The way Zesa Holdings bills its customers is crazy and a solution needs to be found urgently. Consumers cannot take lightly revelations that their meters are read only once every three months. Whatever explanation Zesa gives for issuing estimated bills is not plausible. There is nothing that is more detested by customers than paying for a service they did not enjoy.
The power utility is in business and for it to make money it has to tighten its systems. If the current systems fail, why not try an alternati-ve? We urge the authorities at the power utility to be wary of the trauma being suffered by consumers due to high bills caused by estimates.
The estimates have resulted in consumers collectively owing Zesa millions of dollars. While we are not encouraging consumers not to pay their bills (which some of them are not doing, anyway), we believe the bills should correspond with actual consumption.
One does not need to go far to witness how consumers detest the Zesa billing system. A visit to any Zesa banking hall will reveal that there is always a longer queue on the inquiries desk, compared to those who would be queuing to pay.
At the inquiries desk, harsh words are exchanged with the tellers as customers dispute the estimated bills. Yet all this can be avoided if Zesa puts its house in order. In the past, disputes between Zesa and the consumers were not that common. In cases where they occurred, they were over trivial issues that were quickly fixed.
But now the game has changed. Zesa is no longer on top of the situation and this explains the consternation from its customers. The power utility acknowledges that its billing system is in shambles. Yet its lethargic approach to solving the problem does not reflect the urgency.
Installing pre-paid meters for consumers to control their bills seems the only way out of the chaos. But the customers doubt the sincerity of Zesa in that regard. And they are justified if one considers the slow pace with which the power utility is moving on the project.
Only 30 000 pre-paid meters have been installed in Harare and Bulawayo since the inception of the project in August.
The figure is paltry considering that 600 000 pre-paid meters are expected to have been installed within 15 months.
At first, Zesa had given itself only 10 months to put everyone on pre-paid meters, but the extension of deadline indicates things are not well.
The power company might also find itself requiring more than 600 000 pre-paid meters as it has been on record saying it cannot account for more than 500 000 other customers.
Those who were circumventing paying the bills due to the lax Zesa revenue collection system might come out to claim the pre-paid meters. But we observe that Zesa is facing challenges in installing the pre-paid meters. And what this means is that estimated bills would stay for a long time.
But no one benefits from such a scenario. Zesa has to deal with empty coffers because consumers are resisting to pay the inflated bills. On the other hand, consumers will have to endure load shedding, with Zesa arguing that it cannot supply enough electricity because it has no money to refurbish plants.

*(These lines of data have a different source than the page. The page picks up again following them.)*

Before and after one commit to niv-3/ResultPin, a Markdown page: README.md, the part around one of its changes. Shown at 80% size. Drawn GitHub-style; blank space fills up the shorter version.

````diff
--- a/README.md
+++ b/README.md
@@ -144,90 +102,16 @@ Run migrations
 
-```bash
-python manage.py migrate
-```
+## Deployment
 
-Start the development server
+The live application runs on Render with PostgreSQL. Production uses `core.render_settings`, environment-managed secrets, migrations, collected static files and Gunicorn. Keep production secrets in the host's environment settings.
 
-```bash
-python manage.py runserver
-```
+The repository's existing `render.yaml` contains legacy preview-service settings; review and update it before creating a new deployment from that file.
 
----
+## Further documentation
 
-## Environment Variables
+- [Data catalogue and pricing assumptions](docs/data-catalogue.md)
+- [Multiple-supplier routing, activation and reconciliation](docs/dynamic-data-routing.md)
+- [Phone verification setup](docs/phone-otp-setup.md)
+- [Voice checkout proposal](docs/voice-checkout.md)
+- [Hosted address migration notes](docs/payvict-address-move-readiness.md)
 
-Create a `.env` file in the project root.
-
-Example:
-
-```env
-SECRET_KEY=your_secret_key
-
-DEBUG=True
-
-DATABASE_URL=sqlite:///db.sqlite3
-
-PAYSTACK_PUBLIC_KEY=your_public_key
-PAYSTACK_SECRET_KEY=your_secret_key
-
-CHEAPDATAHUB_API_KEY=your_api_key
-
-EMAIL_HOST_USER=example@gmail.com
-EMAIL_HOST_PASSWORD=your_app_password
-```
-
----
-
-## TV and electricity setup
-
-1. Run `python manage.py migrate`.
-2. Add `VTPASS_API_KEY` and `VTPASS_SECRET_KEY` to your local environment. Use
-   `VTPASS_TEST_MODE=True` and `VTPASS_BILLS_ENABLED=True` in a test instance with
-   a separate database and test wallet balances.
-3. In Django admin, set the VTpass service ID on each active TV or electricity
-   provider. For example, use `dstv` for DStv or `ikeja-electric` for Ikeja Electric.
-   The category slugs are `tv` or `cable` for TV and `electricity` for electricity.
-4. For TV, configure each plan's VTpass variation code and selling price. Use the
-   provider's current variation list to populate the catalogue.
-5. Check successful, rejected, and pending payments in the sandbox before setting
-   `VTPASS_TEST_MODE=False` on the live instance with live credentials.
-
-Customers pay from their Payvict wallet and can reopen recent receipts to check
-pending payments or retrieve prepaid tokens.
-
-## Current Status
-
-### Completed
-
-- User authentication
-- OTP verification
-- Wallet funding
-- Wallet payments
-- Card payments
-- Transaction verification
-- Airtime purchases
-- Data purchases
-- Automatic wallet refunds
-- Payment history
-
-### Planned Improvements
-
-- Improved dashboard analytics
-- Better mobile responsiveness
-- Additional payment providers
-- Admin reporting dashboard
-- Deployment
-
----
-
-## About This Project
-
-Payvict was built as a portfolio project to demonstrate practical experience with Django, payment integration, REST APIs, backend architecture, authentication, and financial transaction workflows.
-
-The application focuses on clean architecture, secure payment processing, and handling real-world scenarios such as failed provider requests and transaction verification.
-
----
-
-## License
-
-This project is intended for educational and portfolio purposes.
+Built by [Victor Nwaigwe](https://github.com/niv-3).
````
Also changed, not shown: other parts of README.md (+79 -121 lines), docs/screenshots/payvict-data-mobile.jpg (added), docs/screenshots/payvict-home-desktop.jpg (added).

Pre-paid meters will obviously force consumers to change their lifestyle to save the little electricity available. They will learn to switch off the lights when no one is using the room, turn off electrical gadgets not in use and use energy saving bulbs to reduce the electricity bill.

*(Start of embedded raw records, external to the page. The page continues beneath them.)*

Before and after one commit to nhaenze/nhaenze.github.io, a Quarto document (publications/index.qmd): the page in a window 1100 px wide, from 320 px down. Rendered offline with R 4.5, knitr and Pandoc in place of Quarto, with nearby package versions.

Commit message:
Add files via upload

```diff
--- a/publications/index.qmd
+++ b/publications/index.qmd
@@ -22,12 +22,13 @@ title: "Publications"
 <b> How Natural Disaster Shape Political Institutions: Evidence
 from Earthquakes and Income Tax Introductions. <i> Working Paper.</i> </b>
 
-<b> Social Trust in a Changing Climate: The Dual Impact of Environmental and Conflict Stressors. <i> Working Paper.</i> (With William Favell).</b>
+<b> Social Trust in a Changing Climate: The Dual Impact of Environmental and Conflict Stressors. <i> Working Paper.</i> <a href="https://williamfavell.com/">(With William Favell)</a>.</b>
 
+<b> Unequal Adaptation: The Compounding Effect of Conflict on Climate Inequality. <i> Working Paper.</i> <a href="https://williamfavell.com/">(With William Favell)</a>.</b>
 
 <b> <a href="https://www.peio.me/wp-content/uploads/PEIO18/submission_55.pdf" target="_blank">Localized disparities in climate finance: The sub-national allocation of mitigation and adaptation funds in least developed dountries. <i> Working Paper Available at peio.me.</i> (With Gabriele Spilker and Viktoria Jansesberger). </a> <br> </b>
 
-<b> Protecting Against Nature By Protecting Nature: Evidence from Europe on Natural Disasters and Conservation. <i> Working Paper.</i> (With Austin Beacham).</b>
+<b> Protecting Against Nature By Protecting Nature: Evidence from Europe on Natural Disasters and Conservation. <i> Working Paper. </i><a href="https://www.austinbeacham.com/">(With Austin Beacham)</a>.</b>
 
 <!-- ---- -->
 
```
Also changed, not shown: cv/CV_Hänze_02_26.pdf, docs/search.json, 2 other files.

We, therefore, urge Zesa to move quickly in installing the pre-paid meters because their benefit are numerous to both parties.
We urge electricity consumers to pay their bills so that Zesa is able to buy more meters and pay for power imports.